As everyone else involved in the accident drove away from the scene or was easily able to climb from his or her cars, Allmendinger needed to wait for the track’s safety team to flip his car over onto its wheels so he could safely get out.

The massive accident happened because Allmendinger, running third at the time, got into the back of Chase Elliott off turn 2. As Elliott’s car rocketed off the corner and onto the flatter straightaway, it washed up a few feet towards the outside wall.

As it did that, Allmendinger closed to the back of Elliott’s rear bumper and hit him in the left-rear corner. Once that contact was made, the wreck was on.

[Related: Ricky Stenhouse Jr. scores first Cup win at Talladega]

“[Leader Kyle Busch] and [Elliott] were kind of leading the two packs and [Kevin Harvick] was just on me,” Allmendinger said. “Once I got to Chase, I got loose. I barely tapped him. And then I tried to get off him but at that point it was too late.”

As Allmendinger uttered those quotes on the Fox broadcast, the network showed a replay of the accident. Harvick wasn’t very close to his back bumper at all.

Yeah, hindsight in a split-second crash like this is always more reflective than the instinctual thought process that led to the incident in the first place. But Cup Series drivers know that contact that isn’t flush with the rear bumper of the driver ahead of them can have severe consequences. Especially when a car like Elliott’s is moving sideways too.

• It was a bit jarring at first to see Danica Patrick congratulating boyfriend Ricky Stenhouse while wearing street clothes. Patrick was involved in the multi-car accident and had plenty of time to change and watch Stenhouse’s first Cup Series win.

• Stenhouse’s move to the bottom in the tri-oval on the final lap seemed incredibly risky. With Kyle Busch on the high side, Stenhouse moved to the bottom to block Jamie McMurray.

But Busch had more momentum than McMurray did and Stenhouse was forced to move back to the outside before the finish line to make sure Busch didn’t get around him.

Had Busch gotten a bigger run, Stenhouse’s move to the bottom would have been one he would have regretted for years. The high side tended to have more momentum through the tri-oval and Busch even blunted Stenhouse on the outside via side-drafting a lap before. Had he been able to get to the outside of Stenhouse before the finish line, Stenhouse could have been toast.

Landon Cassill had a problem right after the restart following the big accident and limped around the track. Four laps later, a caution came out for Cassill’s car because it didn’t make it to the infield and was partially exposed to the track.
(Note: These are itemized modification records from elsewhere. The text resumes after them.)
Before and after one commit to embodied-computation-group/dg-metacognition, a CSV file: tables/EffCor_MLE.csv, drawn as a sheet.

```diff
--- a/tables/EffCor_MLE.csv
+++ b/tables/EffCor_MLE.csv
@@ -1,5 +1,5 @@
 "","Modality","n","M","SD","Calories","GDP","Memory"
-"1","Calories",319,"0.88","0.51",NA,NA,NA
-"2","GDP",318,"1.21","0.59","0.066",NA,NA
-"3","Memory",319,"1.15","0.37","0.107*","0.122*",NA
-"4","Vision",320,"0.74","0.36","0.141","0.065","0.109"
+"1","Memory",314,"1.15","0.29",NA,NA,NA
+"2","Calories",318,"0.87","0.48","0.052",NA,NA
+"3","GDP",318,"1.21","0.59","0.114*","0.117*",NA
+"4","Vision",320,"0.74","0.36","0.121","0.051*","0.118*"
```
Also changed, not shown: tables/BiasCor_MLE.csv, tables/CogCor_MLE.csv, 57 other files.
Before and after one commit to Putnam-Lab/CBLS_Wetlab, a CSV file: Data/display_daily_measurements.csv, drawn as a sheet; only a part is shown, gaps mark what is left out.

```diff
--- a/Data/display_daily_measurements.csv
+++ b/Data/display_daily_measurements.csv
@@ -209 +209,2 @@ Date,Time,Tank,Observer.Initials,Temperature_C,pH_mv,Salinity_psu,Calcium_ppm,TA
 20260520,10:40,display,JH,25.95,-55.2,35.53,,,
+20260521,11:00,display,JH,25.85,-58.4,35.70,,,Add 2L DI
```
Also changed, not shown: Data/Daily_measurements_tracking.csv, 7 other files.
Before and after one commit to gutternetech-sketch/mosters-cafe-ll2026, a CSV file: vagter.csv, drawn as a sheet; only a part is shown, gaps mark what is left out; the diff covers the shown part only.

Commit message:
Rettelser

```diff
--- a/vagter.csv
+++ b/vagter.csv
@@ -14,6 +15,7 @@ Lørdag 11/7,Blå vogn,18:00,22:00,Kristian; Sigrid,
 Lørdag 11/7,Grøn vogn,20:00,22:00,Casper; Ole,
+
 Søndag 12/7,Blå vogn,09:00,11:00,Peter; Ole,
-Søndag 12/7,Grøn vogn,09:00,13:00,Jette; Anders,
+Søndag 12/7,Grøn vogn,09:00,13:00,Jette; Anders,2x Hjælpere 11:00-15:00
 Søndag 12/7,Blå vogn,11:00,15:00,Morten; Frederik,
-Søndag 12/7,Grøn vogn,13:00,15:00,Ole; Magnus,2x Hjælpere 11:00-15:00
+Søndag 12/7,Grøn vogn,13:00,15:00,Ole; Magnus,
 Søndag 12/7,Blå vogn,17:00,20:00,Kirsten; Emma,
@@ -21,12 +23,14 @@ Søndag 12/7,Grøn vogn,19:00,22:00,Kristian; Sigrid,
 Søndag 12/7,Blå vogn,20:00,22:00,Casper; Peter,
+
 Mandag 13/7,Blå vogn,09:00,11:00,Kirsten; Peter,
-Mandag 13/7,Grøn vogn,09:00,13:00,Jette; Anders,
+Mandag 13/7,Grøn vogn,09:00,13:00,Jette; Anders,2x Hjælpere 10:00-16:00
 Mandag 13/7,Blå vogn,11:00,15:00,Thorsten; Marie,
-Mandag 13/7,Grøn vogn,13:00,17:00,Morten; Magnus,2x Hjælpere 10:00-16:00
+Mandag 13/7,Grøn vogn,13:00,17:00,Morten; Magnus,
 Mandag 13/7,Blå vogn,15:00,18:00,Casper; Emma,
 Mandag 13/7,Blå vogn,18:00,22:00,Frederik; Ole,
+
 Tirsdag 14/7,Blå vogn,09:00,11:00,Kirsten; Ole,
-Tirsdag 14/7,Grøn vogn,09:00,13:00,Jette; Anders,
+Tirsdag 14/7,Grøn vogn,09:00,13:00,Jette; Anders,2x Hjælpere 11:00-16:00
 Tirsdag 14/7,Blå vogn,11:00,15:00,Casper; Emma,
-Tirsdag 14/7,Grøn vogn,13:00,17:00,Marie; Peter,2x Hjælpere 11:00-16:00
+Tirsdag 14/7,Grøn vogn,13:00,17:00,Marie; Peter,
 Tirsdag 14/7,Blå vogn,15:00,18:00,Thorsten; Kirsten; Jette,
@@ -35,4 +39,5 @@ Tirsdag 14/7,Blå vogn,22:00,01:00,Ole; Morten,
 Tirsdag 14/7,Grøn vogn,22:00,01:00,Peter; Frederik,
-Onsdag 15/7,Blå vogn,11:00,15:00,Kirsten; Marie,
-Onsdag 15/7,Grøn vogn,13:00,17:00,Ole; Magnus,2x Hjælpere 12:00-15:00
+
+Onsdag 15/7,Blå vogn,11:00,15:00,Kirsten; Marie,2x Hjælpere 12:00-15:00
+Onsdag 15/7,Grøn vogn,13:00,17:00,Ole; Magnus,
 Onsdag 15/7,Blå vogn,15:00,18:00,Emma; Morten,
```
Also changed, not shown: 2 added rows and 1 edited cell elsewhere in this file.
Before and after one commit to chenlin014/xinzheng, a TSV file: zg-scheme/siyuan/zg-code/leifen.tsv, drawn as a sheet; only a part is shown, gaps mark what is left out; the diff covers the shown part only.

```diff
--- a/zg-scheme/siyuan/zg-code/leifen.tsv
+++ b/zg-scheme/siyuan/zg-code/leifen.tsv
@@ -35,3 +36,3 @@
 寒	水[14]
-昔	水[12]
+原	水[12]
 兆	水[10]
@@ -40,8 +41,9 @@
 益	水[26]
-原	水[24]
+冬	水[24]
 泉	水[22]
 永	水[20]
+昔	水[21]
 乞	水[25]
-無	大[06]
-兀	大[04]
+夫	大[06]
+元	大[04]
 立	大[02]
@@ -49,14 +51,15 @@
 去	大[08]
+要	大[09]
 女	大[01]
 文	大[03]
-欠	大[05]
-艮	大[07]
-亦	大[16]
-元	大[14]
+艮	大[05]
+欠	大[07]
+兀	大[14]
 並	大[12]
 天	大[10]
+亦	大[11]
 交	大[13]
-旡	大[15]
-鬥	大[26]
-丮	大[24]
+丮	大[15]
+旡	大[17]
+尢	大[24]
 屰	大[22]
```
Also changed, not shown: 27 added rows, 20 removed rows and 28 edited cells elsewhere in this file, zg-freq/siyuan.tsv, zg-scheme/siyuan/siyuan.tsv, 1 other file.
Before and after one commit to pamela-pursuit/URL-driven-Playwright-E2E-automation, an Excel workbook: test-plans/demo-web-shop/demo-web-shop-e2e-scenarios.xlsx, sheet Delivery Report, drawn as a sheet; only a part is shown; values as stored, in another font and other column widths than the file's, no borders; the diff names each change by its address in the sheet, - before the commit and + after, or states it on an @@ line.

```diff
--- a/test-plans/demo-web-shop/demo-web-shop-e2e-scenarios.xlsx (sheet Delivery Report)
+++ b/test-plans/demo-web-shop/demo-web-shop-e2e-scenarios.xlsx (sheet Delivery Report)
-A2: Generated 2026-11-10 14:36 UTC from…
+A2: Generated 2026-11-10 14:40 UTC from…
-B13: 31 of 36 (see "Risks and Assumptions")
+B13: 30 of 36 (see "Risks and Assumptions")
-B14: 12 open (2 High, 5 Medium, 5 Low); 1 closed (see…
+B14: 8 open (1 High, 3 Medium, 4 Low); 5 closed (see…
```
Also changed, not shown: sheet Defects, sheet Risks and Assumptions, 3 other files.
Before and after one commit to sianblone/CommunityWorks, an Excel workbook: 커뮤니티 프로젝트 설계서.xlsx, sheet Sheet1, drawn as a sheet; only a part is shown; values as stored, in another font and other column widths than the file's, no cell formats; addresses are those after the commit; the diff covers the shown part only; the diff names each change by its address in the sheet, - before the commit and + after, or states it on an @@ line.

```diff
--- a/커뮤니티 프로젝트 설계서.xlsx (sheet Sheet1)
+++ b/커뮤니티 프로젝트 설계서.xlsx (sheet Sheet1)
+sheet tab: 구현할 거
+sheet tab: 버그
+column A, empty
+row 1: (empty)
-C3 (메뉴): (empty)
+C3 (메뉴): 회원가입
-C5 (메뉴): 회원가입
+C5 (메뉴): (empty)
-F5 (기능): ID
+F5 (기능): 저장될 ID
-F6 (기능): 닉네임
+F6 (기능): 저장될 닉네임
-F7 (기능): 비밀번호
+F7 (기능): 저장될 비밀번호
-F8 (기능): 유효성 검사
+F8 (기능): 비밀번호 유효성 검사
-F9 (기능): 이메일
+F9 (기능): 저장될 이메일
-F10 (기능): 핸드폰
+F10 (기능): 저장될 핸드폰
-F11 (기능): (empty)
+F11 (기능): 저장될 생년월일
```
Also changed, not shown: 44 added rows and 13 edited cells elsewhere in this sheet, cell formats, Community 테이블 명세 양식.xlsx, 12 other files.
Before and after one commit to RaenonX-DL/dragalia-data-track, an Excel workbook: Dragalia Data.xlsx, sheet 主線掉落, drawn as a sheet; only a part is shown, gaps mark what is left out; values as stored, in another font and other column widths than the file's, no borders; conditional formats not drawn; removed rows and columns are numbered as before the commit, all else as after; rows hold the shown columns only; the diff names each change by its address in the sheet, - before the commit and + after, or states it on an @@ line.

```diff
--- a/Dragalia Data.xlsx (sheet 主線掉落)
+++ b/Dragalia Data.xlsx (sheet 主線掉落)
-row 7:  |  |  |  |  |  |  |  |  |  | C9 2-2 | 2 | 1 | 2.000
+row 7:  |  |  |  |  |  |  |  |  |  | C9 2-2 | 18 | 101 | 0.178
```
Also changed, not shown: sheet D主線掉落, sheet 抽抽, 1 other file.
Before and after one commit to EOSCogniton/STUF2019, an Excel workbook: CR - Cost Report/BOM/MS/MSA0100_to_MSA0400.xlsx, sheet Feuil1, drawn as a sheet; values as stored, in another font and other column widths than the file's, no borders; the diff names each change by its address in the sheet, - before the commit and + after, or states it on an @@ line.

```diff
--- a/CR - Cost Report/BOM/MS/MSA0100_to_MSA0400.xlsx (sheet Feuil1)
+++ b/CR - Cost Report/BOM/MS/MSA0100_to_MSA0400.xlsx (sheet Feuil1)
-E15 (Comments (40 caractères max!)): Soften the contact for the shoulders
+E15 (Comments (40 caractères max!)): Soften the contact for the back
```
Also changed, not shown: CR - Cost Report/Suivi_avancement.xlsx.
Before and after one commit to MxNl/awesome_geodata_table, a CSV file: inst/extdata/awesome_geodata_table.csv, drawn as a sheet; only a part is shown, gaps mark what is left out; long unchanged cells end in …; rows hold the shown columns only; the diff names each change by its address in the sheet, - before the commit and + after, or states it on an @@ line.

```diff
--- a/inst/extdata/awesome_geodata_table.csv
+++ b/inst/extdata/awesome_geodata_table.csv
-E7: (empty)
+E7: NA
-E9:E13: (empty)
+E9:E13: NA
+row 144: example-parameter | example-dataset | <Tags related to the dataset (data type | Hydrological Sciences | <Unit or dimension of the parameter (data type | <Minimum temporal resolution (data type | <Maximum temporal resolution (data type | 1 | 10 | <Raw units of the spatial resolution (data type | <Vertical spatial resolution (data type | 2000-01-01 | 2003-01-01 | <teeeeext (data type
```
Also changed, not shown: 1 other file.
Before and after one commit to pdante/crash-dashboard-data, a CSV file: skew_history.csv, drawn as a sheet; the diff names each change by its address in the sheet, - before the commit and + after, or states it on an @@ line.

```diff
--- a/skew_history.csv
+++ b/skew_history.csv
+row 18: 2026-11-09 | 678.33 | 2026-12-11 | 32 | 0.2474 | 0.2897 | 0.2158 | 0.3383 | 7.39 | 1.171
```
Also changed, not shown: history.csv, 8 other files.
How long had it been sitting there before the caution came out?

• Both Kurt Busch and Brad Keselowski sustained damage from that giant crash. They finished sixth and seventh.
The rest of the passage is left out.